transparency, foil - picture consisting of a positive photograph or drawing on a transparent base; viewed with a projector
positive - a film showing a photographic image whose tones correspond to those of the original subject
|7.||slide - sloping channel through which things can descend|
coal chute - a chute for coal
runway - a chute down which logs can slide
skid - one of a pair of planks used to make a track for rolling or sliding objects
water chute - chute with flowing water down which toboggans and inner tubes and people slide into a pool
|Verb||1.||slide - move obliquely or sideways, usually in an uncontrolled manner; "the wheels skidded against the sidewalk"|
submarine - move forward or under in a sliding motion; "The child was injured when he submarined under the safety belt of the car"
skid - slide without control; "the car skidded in the curve on the wet road"
side-slip - slide sideways through the air in a downward direction in an airplane along an inclined lateral axis
glide - move smoothly and effortlessly
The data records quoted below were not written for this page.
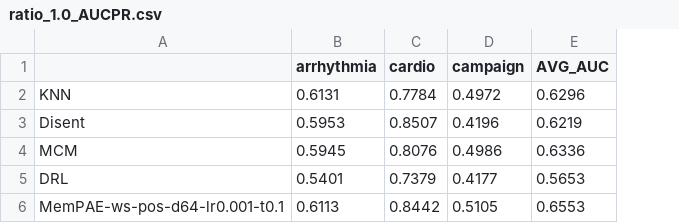
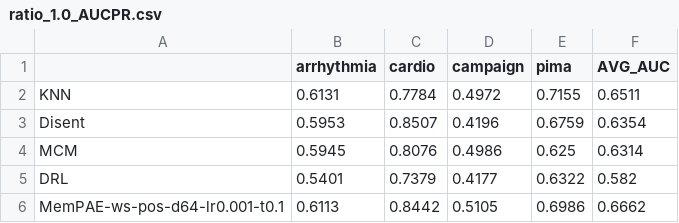
Before and after one commit to Cheol-Will/perceiver-ad, a CSV file: metrics/ratio_1.0_AUCPR.csv, drawn as a sheet; addresses are those after the commit; the diff names each change by its address in the sheet, - before the commit and + after, or states it on an @@ line.

```diff
--- a/metrics/ratio_1.0_AUCPR.csv
+++ b/metrics/ratio_1.0_AUCPR.csv
+column E (pima), rows 2-6: 0.7155 | 0.6759 | 0.625 | 0.6322 | 0.6986
-F2 (AVG_AUC): 0.6296
+F2 (AVG_AUC): 0.6511
-F3 (AVG_AUC): 0.6219
+F3 (AVG_AUC): 0.6354
-F4 (AVG_AUC): 0.6336
+F4 (AVG_AUC): 0.6314
-F5 (AVG_AUC): 0.5653
+F5 (AVG_AUC): 0.582
-F6 (AVG_AUC): 0.6553
+F6 (AVG_AUC): 0.6662
```
Also changed, not shown: metrics/ratio_0.5_AUCPR.csv, metrics/ratio_0.5_AUCPR_T.csv, 4 other files.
|2.||slide - to pass or move unobtrusively or smoothly; "They slid through the wicket in the big gate"|
go, locomote, move, travel - change location; move, travel, or proceed, also metaphorically; "How fast does your new car go?"; "We travelled from Rome to Naples by bus"; "The policemen went from door to door looking for the suspect"; "The soldiers moved towards the city in an attempt to take it before night fell"; "news travelled fast"
|3.||slide - move smoothly along a surface; "He slid the money over to the other gambler"|
slide[slaɪd] (slid (vb: pt, pp))
the slide into chaos/debt → la caída en el caos/en la deuda
they were sliding across the floor/down the banisters → se deslizaban por el suelo/por la barandilla
the drawer slides in and out easily → el cajón se abre y se cierra suavemente
the lift doors slid open → las puertas del ascensor se abrieron
I slid into/out of bed → me metí en/me levanté de la cama sigilosamente
she slid into her seat → se dejó deslizar en su asiento
a tear slid down his cheek → una lágrima se deslizó por su mejilla
the book slid off my knee → el libro se me resbaló de la rodilla
to let things slide → dejar que las cosas se vengan abajo
these last few months he's let everything slide → estos últimos meses se ha desentendido de todo
she slid a hand along his arm → le deslizó una mano por el brazo
he slid the plate across the table → hizo deslizar el plato al otro lado de la mesa
she slid the door open → corrió la puerta para abrirla
she slid the key into the keyhole → deslizó la llave en el ojo de la cerradura
to go on the slide → faire du toboggan
Do you want to go on the slide? → Tu veux faire du toboggan?
slidevb: pret, ptp <slid>
slide[slaɪd] (slid (vb: pt, pp))
the slide in share prices → la caduta del prezzo delle azioni
these drawers slide in and out easily → questi cassetti scorrono bene
to slide down the banisters → scivolare giù per il corrimano
to let things slide (fig) → trascurare tutto